__ACTIVITY__: Would you give the listing again exactly, without its images?

__DATA LISTING__:
□ □ □ □ □

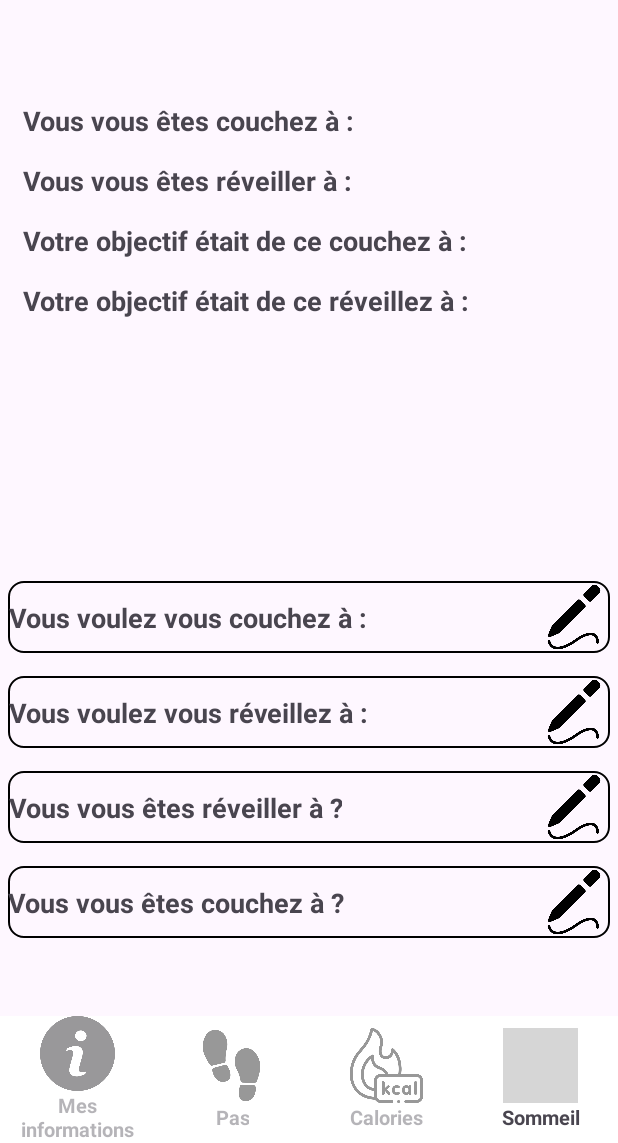
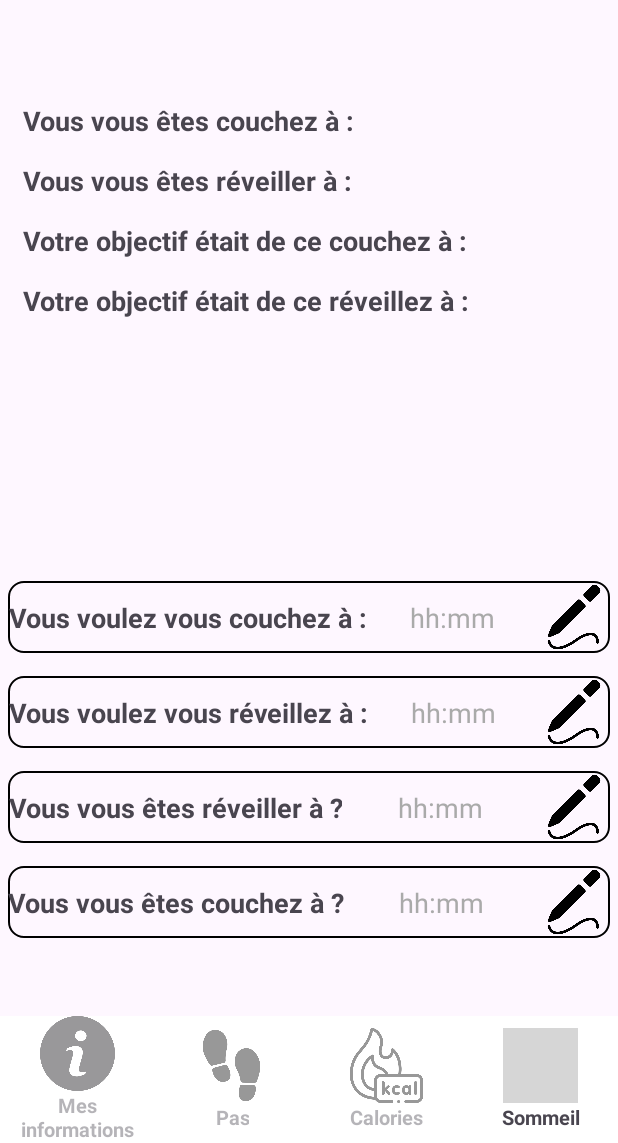
Before and after one commit to Erreur40A/Mon_suivie_de_sante, an Android app: the screen it shows after launch (SommeilActivity), on a phone screen of 412 x 824 dp, the part 93-1236 px from its top. Run offline under Robolectric (Android 15) with nearby library versions, the light colour scheme and no system bars; libraries missing offline, so code that uses them is left out: com.readystatesoftware.sqliteasset; 20 statements that could not run were skipped; grey boxes are pictures that could not be loaded.

Commit message:
cor bug sommeil + amélioration UI

```diff
--- a/app/src/main/java/com/example/monsuividesante/DatabaseAccess.java
+++ b/app/src/main/java/com/example/monsuividesante/DatabaseAccess.java
@@ -140,6 +140,7 @@ public class DatabaseAccess{
                 " WHERE " + SOMMEIL$USER_ID + "=?";
 
         c = db.rawQuery(requete, new String[]{Integer.toString(user_id)});
+        c.moveToFirst();
 
         return c.getString(c.getColumnIndexOrThrow(SOMMEIL$HEURE_REVEIL_REEL));
     }
--- a/app/src/main/java/com/example/monsuividesante/SommeilActivity.java
+++ b/app/src/main/java/com/example/monsuividesante/SommeilActivity.java
@@ -50,6 +50,7 @@ public class SommeilActivity extends AppCompatActivity {
         });
 
         Intent intent = getIntent();
+
         /*-------------Temporaire--------------*/
         if(intent != null && intent.hasExtra("user"))
             user = (User) getIntent().getSerializableExtra("user");
--- a/app/src/main/res/layout/info_sommeil.xml
+++ b/app/src/main/res/layout/info_sommeil.xml
@@ -19,7 +19,6 @@
             android:text="@string/coucher"
             android:layout_marginTop="15dp"
             android:textSize="18sp"
-
             android:textStyle="bold"
             app:layout_constraintStart_toStartOf="parent"
             app:layout_constraintTop_toTopOf="parent" />
@@ -30,10 +29,11 @@
             android:layout_height="wrap_content"
             android:layout_marginTop="15dp"
             android:textSize="18sp"
-
             android:textStyle="bold"
+            android:textColor="@color/bleu_nuit"
             app:layout_constraintStart_toEndOf="@id/text_heure_coucher"
-            app:layout_constraintTop_toTopOf="parent"/>
+            app:layout_constraintTop_toTopOf="parent"
+            app:layout_constraintBottom_toBottomOf="parent"/>
 
     </androidx.constraintlayout.widget.ConstraintLayout>
 
@@ -52,7 +52,6 @@
             android:text="@string/reveil"
             android:layout_marginTop="15dp"
             android:textSize="18sp"
-
             android:textStyle="bold"
             app:layout_constraintStart_toStartOf="parent"
             app:layout_constraintTop_toTopOf="parent" />
@@ -63,7 +62,7 @@
             android:layout_height="wrap_content"
             android:layout_marginTop="15dp"
             android:textSize="18sp"
-
+            android:textColor="@color/orange"
             android:textStyle="bold"
             app:layout_constraintStart_toEndOf="@id/text_heure_reveil"
             app:layout_constraintTop_toTopOf="parent"/>
@@ -85,7 +84,6 @@
             android:layout_marginTop="15dp"
             android:text="@string/objectif_sommeil"
             android:textSize="18sp"
-
             android:textStyle="bold"
             app:layout_constraintStart_toStartOf="parent"
             app:layout_constraintTop_toTopOf="parent" />
@@ -95,7 +93,7 @@
             android:layout_width="wrap_content"
             android:layout_height="wrap_content"
             android:textSize="18sp"
-
+            android:textColor="@color/bleu_claire"
             android:layout_marginTop="15dp"
             android:textStyle="bold"
             app:layout_constraintStart_toEndOf="@id/text_objectif_heure_coucher"
@@ -118,7 +116,6 @@
             android:layout_marginTop="15dp"
             android:text="@string/objectif_reveil"
             android:textSize="18sp"
-
             android:textStyle="bold"
             app:layout_constraintStart_toStartOf="parent"
             app:layout_constraintTop_toTopOf="parent" />
@@ -129,7 +126,7 @@
             android:layout_height="wrap_content"
             android:layout_marginTop="15dp"
             android:textSize="18sp"
-
+            android:textColor="@color/vert_clair"
             android:textStyle="bold"
             app:layout_constraintTop_toTopOf="parent"
             app:layout_constraintStart_toEndOf="@id/text_objectif_heure_reveil"/>
--- a/app/src/main/res/layout/objectif_sommeil.xml
+++ b/app/src/main/res/layout/objectif_sommeil.xml
@@ -34,8 +34,8 @@
             android:layout_height="wrap_content"
             android:gravity="center"
             android:textSize="18sp"
-
-            android:textStyle="bold"
+            android:text="@string/explication_format_heure"
+            android:textColor="@color/gray_light"
             app:layout_constraintStart_toEndOf="@id/demande_coucher"
             app:layout_constraintEnd_toStartOf="@id/bouton_coucher"
             app:layout_constraintTop_toTopOf="parent"
@@ -64,7 +64,6 @@
             android:gravity="center"
             android:text="@string/demande_reveil"
             android:textSize="18sp"
-
             android:textStyle="bold"
             app:layout_constraintBottom_toBottomOf="parent"
             app:layout_constraintStart_toStartOf="parent"
@@ -76,9 +75,9 @@
             android:layout_width="wrap_content"
             android:layout_height="wrap_content"
             android:gravity="center"
+            android:text="@string/explication_format_heure"
+            android:textColor="@color/gray_light"
             android:textSize="18sp"
-
-            android:textStyle="bold"
             app:layout_constraintStart_toEndOf="@id/demande_reveil"
             app:layout_constraintEnd_toStartOf="@id/bouton_reveil"
             app:layout_constraintTop_toTopOf="parent"
@@ -106,7 +105,6 @@
             android:gravity="center"
             android:text="@string/demande_reveil_reel"
             android:textSize="18sp"
-
             android:textStyle="bold"
             app:layout_constraintBottom_toBottomOf="parent"
             app:layout_constraintStart_toStartOf="parent"
@@ -118,9 +116,9 @@
             android:layout_width="wrap_content"
             android:layout_height="wrap_content"
             android:gravity="center"
+            android:text="@string/explication_format_heure"
+            android:textColor="@color/gray_light"
             android:textSize="18sp"
-
-            android:textStyle="bold"
             app:layout_constraintStart_toEndOf="@id/demande_reveil_reel"
             app:layout_constraintEnd_toStartOf="@id/bouton_reveil_reel"
             app:layout_constraintTop_toTopOf="parent"
@@ -148,7 +146,6 @@
             android:gravity="center"
             android:text="@string/demande_coucher_reel"
             android:textSize="18sp"
-
             android:textStyle="bold"
             app:layout_constraintBottom_toBottomOf="parent"
             app:layout_constraintStart_toStartOf="parent"
@@ -160,9 +157,9 @@
             android:layout_width="wrap_content"
             android:layout_height="wrap_content"
             android:gravity="center"
+            android:text="@string/explication_format_heure"
+            android:textColor="@color/gray_light"
             android:textSize="18sp"
-
-            android:textStyle="bold"
             app:layout_constraintStart_toEndOf="@id/demande_coucher_reel"
             app:layout_constraintEnd_toStartOf="@id/bouton_coucher_reel"
             app:layout_constraintTop_toTopOf="parent"
--- a/app/src/main/res/values/colors.xml
+++ b/app/src/main/res/values/colors.xml
@@ -8,4 +8,6 @@
     <color name="gray_dark">#FF555555</color>
     <color name="bleu_nuit">#FF003366</color>
     <color name="vert_clair">#FF98FF98</color>
+    <color name="orange">#FFFFA500</color>
+    <color name="bleu_claire">#FFADD8E6</color>
 </resources>
--- a/app/src/main/res/values/strings.xml
+++ b/app/src/main/res/values/strings.xml
@@ -48,4 +48,5 @@
     <string name="question_notif_coucher">C\'est l\'heure de se coucher</string>
     <string name="rappel_notif_coucher">N\'oubliez pas d\'écrire l\'heure à la qu\'elle vous vous êtes réveillez et couchez</string>
     <string name="dec_img_lune">Image lune</string>
+    <string name="explication_format_heure">hh:mm</string>
 </resources>
```
Also changed, not shown: app/src/main/java/com/example/monsuividesante/CaloriesActivity.java (+12 -12 lines).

□ □ □ □ □

__SOLUTION BELOW__:
Before and after one commit to Erreur40A/Mon_suivie_de_sante, an Android app: the screen it shows after launch (SommeilActivity), on a phone screen of 412 x 824 dp, the part 93-1236 px from its top. Run offline under Robolectric (Android 15) with nearby library versions, the light colour scheme and no system bars; libraries missing offline, so code that uses them is left out: com.readystatesoftware.sqliteasset; 20 statements that could not run were skipped; grey boxes are pictures that could not be loaded.

Commit message:
cor bug sommeil + amélioration UI

```diff
--- a/app/src/main/java/com/example/monsuividesante/DatabaseAccess.java
+++ b/app/src/main/java/com/example/monsuividesante/DatabaseAccess.java
@@ -140,6 +140,7 @@ public class DatabaseAccess{
                 " WHERE " + SOMMEIL$USER_ID + "=?";
 
         c = db.rawQuery(requete, new String[]{Integer.toString(user_id)});
+        c.moveToFirst();
 
         return c.getString(c.getColumnIndexOrThrow(SOMMEIL$HEURE_REVEIL_REEL));
     }
--- a/app/src/main/java/com/example/monsuividesante/SommeilActivity.java
+++ b/app/src/main/java/com/example/monsuividesante/SommeilActivity.java
@@ -50,6 +50,7 @@ public class SommeilActivity extends AppCompatActivity {
         });
 
         Intent intent = getIntent();
+
         /*-------------Temporaire--------------*/
         if(intent != null && intent.hasExtra("user"))
             user = (User) getIntent().getSerializableExtra("user");
--- a/app/src/main/res/layout/info_sommeil.xml
+++ b/app/src/main/res/layout/info_sommeil.xml
@@ -19,7 +19,6 @@
             android:text="@string/coucher"
             android:layout_marginTop="15dp"
             android:textSize="18sp"
-
             android:textStyle="bold"
             app:layout_constraintStart_toStartOf="parent"
             app:layout_constraintTop_toTopOf="parent" />
@@ -30,10 +29,11 @@
             android:layout_height="wrap_content"
             android:layout_marginTop="15dp"
             android:textSize="18sp"
-
             android:textStyle="bold"
+            android:textColor="@color/bleu_nuit"
             app:layout_constraintStart_toEndOf="@id/text_heure_coucher"
-            app:layout_constraintTop_toTopOf="parent"/>
+            app:layout_constraintTop_toTopOf="parent"
+            app:layout_constraintBottom_toBottomOf="parent"/>
 
     </androidx.constraintlayout.widget.ConstraintLayout>
 
@@ -52,7 +52,6 @@
             android:text="@string/reveil"
             android:layout_marginTop="15dp"
             android:textSize="18sp"
-
             android:textStyle="bold"
             app:layout_constraintStart_toStartOf="parent"
             app:layout_constraintTop_toTopOf="parent" />
@@ -63,7 +62,7 @@
             android:layout_height="wrap_content"
             android:layout_marginTop="15dp"
             android:textSize="18sp"
-
+            android:textColor="@color/orange"
             android:textStyle="bold"
             app:layout_constraintStart_toEndOf="@id/text_heure_reveil"
             app:layout_constraintTop_toTopOf="parent"/>
@@ -85,7 +84,6 @@
             android:layout_marginTop="15dp"
             android:text="@string/objectif_sommeil"
             android:textSize="18sp"
-
             android:textStyle="bold"
             app:layout_constraintStart_toStartOf="parent"
             app:layout_constraintTop_toTopOf="parent" />
@@ -95,7 +93,7 @@
             android:layout_width="wrap_content"
             android:layout_height="wrap_content"
             android:textSize="18sp"
-
+            android:textColor="@color/bleu_claire"
             android:layout_marginTop="15dp"
             android:textStyle="bold"
             app:layout_constraintStart_toEndOf="@id/text_objectif_heure_coucher"
@@ -118,7 +116,6 @@
             android:layout_marginTop="15dp"
             android:text="@string/objectif_reveil"
             android:textSize="18sp"
-
             android:textStyle="bold"
             app:layout_constraintStart_toStartOf="parent"
             app:layout_constraintTop_toTopOf="parent" />
@@ -129,7 +126,7 @@
             android:layout_height="wrap_content"
             android:layout_marginTop="15dp"
             android:textSize="18sp"
-
+            android:textColor="@color/vert_clair"
             android:textStyle="bold"
             app:layout_constraintTop_toTopOf="parent"
             app:layout_constraintStart_toEndOf="@id/text_objectif_heure_reveil"/>
--- a/app/src/main/res/layout/objectif_sommeil.xml
+++ b/app/src/main/res/layout/objectif_sommeil.xml
@@ -34,8 +34,8 @@
             android:layout_height="wrap_content"
             android:gravity="center"
             android:textSize="18sp"
-
-            android:textStyle="bold"
+            android:text="@string/explication_format_heure"
+            android:textColor="@color/gray_light"
             app:layout_constraintStart_toEndOf="@id/demande_coucher"
             app:layout_constraintEnd_toStartOf="@id/bouton_coucher"
             app:layout_constraintTop_toTopOf="parent"
@@ -64,7 +64,6 @@
             android:gravity="center"
             android:text="@string/demande_reveil"
             android:textSize="18sp"
-
             android:textStyle="bold"
             app:layout_constraintBottom_toBottomOf="parent"
             app:layout_constraintStart_toStartOf="parent"
@@ -76,9 +75,9 @@
             android:layout_width="wrap_content"
             android:layout_height="wrap_content"
             android:gravity="center"
+            android:text="@string/explication_format_heure"
+            android:textColor="@color/gray_light"
             android:textSize="18sp"
-
-            android:textStyle="bold"
             app:layout_constraintStart_toEndOf="@id/demande_reveil"
             app:layout_constraintEnd_toStartOf="@id/bouton_reveil"
             app:layout_constraintTop_toTopOf="parent"
@@ -106,7 +105,6 @@
             android:gravity="center"
             android:text="@string/demande_reveil_reel"
             android:textSize="18sp"
-
             android:textStyle="bold"
             app:layout_constraintBottom_toBottomOf="parent"
             app:layout_constraintStart_toStartOf="parent"
@@ -118,9 +116,9 @@
             android:layout_width="wrap_content"
             android:layout_height="wrap_content"
             android:gravity="center"
+            android:text="@string/explication_format_heure"
+            android:textColor="@color/gray_light"
             android:textSize="18sp"
-
-            android:textStyle="bold"
             app:layout_constraintStart_toEndOf="@id/demande_reveil_reel"
             app:layout_constraintEnd_toStartOf="@id/bouton_reveil_reel"
             app:layout_constraintTop_toTopOf="parent"
@@ -148,7 +146,6 @@
             android:gravity="center"
             android:text="@string/demande_coucher_reel"
             android:textSize="18sp"
-
             android:textStyle="bold"
             app:layout_constraintBottom_toBottomOf="parent"
             app:layout_constraintStart_toStartOf="parent"
@@ -160,9 +157,9 @@
             android:layout_width="wrap_content"
             android:layout_height="wrap_content"
             android:gravity="center"
+            android:text="@string/explication_format_heure"
+            android:textColor="@color/gray_light"
             android:textSize="18sp"
-
-            android:textStyle="bold"
             app:layout_constraintStart_toEndOf="@id/demande_coucher_reel"
             app:layout_constraintEnd_toStartOf="@id/bouton_coucher_reel"
             app:layout_constraintTop_toTopOf="parent"
--- a/app/src/main/res/values/colors.xml
+++ b/app/src/main/res/values/colors.xml
@@ -8,4 +8,6 @@
     <color name="gray_dark">#FF555555</color>
     <color name="bleu_nuit">#FF003366</color>
     <color name="vert_clair">#FF98FF98</color>
+    <color name="orange">#FFFFA500</color>
+    <color name="bleu_claire">#FFADD8E6</color>
 </resources>
--- a/app/src/main/res/values/strings.xml
+++ b/app/src/main/res/values/strings.xml
@@ -48,4 +48,5 @@
     <string name="question_notif_coucher">C\'est l\'heure de se coucher</string>
     <string name="rappel_notif_coucher">N\'oubliez pas d\'écrire l\'heure à la qu\'elle vous vous êtes réveillez et couchez</string>
     <string name="dec_img_lune">Image lune</string>
+    <string name="explication_format_heure">hh:mm</string>
 </resources>
```
Also changed, not shown: app/src/main/java/com/example/monsuividesante/CaloriesActivity.java (+12 -12 lines).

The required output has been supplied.